[Records from a data source]
......
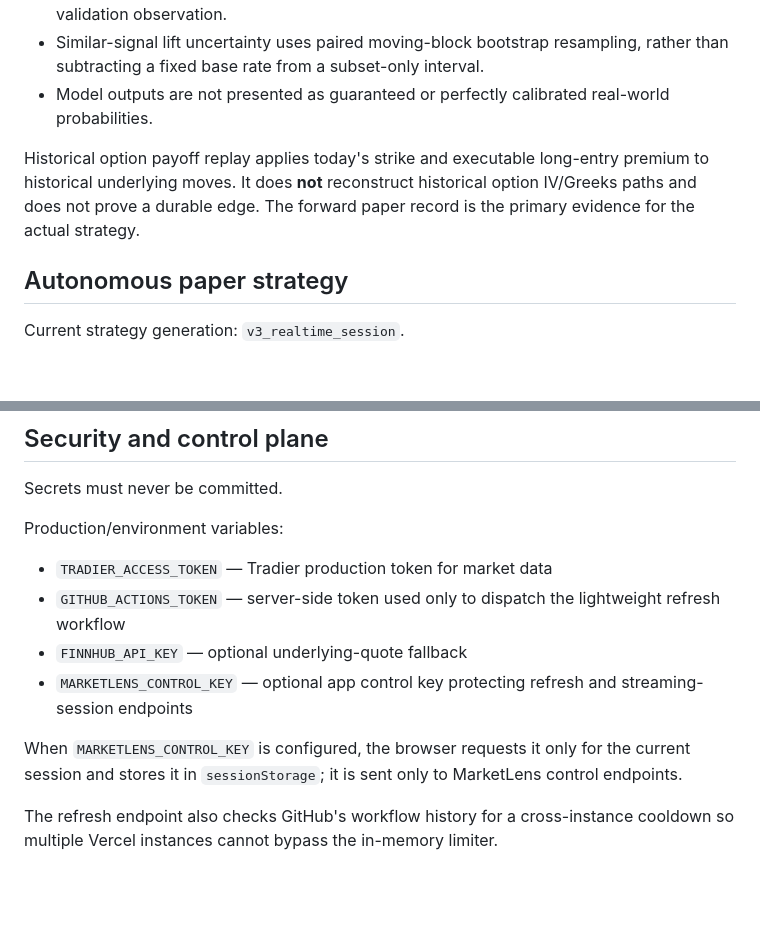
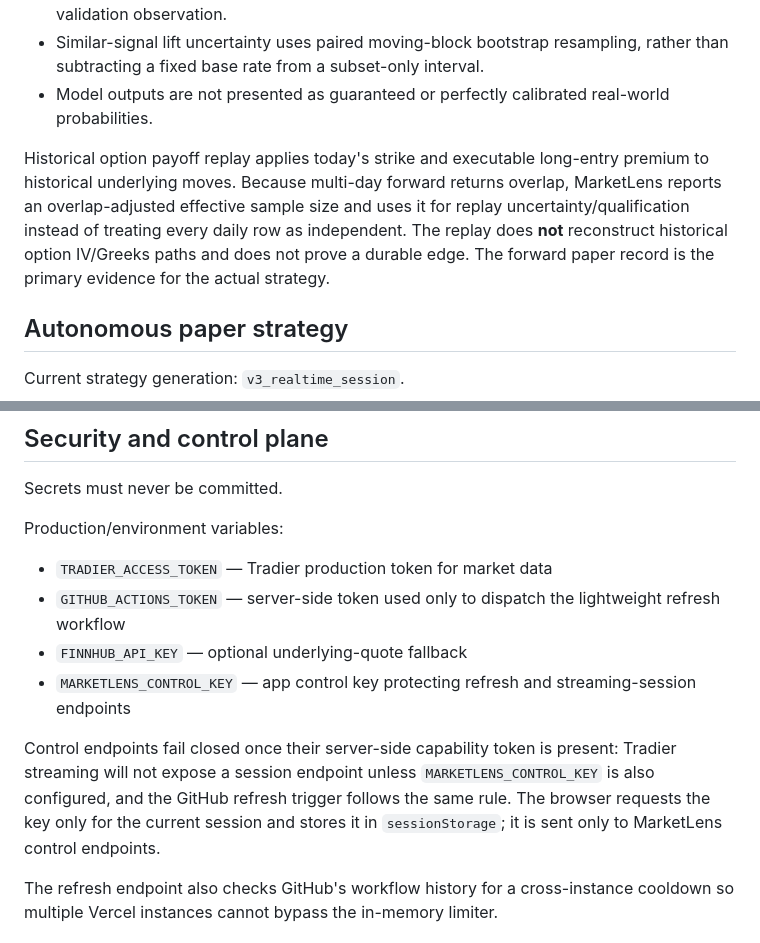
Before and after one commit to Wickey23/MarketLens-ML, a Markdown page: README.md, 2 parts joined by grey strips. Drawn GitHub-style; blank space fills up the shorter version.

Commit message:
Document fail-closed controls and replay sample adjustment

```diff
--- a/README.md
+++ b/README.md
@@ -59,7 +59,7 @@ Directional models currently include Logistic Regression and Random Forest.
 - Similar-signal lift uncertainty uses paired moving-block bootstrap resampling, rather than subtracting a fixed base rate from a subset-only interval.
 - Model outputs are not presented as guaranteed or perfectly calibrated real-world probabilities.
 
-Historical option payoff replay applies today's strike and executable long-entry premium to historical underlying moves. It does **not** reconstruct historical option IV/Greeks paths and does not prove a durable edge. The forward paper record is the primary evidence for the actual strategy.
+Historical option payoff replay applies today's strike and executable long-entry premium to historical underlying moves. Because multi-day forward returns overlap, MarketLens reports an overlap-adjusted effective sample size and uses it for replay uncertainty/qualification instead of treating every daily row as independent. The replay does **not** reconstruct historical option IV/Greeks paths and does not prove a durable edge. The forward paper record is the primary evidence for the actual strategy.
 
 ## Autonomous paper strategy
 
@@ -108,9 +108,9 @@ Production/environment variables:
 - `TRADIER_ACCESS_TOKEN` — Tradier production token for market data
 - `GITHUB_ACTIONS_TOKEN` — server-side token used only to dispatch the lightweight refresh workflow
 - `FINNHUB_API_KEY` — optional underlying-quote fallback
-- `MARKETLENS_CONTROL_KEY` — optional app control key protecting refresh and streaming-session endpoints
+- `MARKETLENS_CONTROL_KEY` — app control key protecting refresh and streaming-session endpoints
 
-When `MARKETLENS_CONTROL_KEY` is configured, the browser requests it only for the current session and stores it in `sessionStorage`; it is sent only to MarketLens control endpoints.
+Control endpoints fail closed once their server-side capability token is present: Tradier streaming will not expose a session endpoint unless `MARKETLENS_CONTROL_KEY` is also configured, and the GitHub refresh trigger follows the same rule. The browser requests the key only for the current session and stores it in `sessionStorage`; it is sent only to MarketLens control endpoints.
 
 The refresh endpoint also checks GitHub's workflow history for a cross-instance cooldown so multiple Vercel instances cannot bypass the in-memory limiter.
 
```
......
__Try it__:
All records are to be reproduced exactly; the pictures are to be omitted.

__Written response__:
Before and after one commit to Wickey23/MarketLens-ML, a Markdown page: README.md, 2 parts joined by grey strips. Drawn GitHub-style; blank space fills up the shorter version.

Commit message:
Document fail-closed controls and replay sample adjustment

```diff
--- a/README.md
+++ b/README.md
@@ -59,7 +59,7 @@ Directional models currently include Logistic Regression and Random Forest.
 - Similar-signal lift uncertainty uses paired moving-block bootstrap resampling, rather than subtracting a fixed base rate from a subset-only interval.
 - Model outputs are not presented as guaranteed or perfectly calibrated real-world probabilities.
 
-Historical option payoff replay applies today's strike and executable long-entry premium to historical underlying moves. It does **not** reconstruct historical option IV/Greeks paths and does not prove a durable edge. The forward paper record is the primary evidence for the actual strategy.
+Historical option payoff replay applies today's strike and executable long-entry premium to historical underlying moves. Because multi-day forward returns overlap, MarketLens reports an overlap-adjusted effective sample size and uses it for replay uncertainty/qualification instead of treating every daily row as independent. The replay does **not** reconstruct historical option IV/Greeks paths and does not prove a durable edge. The forward paper record is the primary evidence for the actual strategy.
 
 ## Autonomous paper strategy
 
@@ -108,9 +108,9 @@ Production/environment variables:
 - `TRADIER_ACCESS_TOKEN` — Tradier production token for market data
 - `GITHUB_ACTIONS_TOKEN` — server-side token used only to dispatch the lightweight refresh workflow
 - `FINNHUB_API_KEY` — optional underlying-quote fallback
-- `MARKETLENS_CONTROL_KEY` — optional app control key protecting refresh and streaming-session endpoints
+- `MARKETLENS_CONTROL_KEY` — app control key protecting refresh and streaming-session endpoints
 
-When `MARKETLENS_CONTROL_KEY` is configured, the browser requests it only for the current session and stores it in `sessionStorage`; it is sent only to MarketLens control endpoints.
+Control endpoints fail closed once their server-side capability token is present: Tradier streaming will not expose a session endpoint unless `MARKETLENS_CONTROL_KEY` is also configured, and the GitHub refresh trigger follows the same rule. The browser requests the key only for the current session and stores it in `sessionStorage`; it is sent only to MarketLens control endpoints.
 
 The refresh endpoint also checks GitHub's workflow history for a cross-instance cooldown so multiple Vercel instances cannot bypass the in-memory limiter.
 
```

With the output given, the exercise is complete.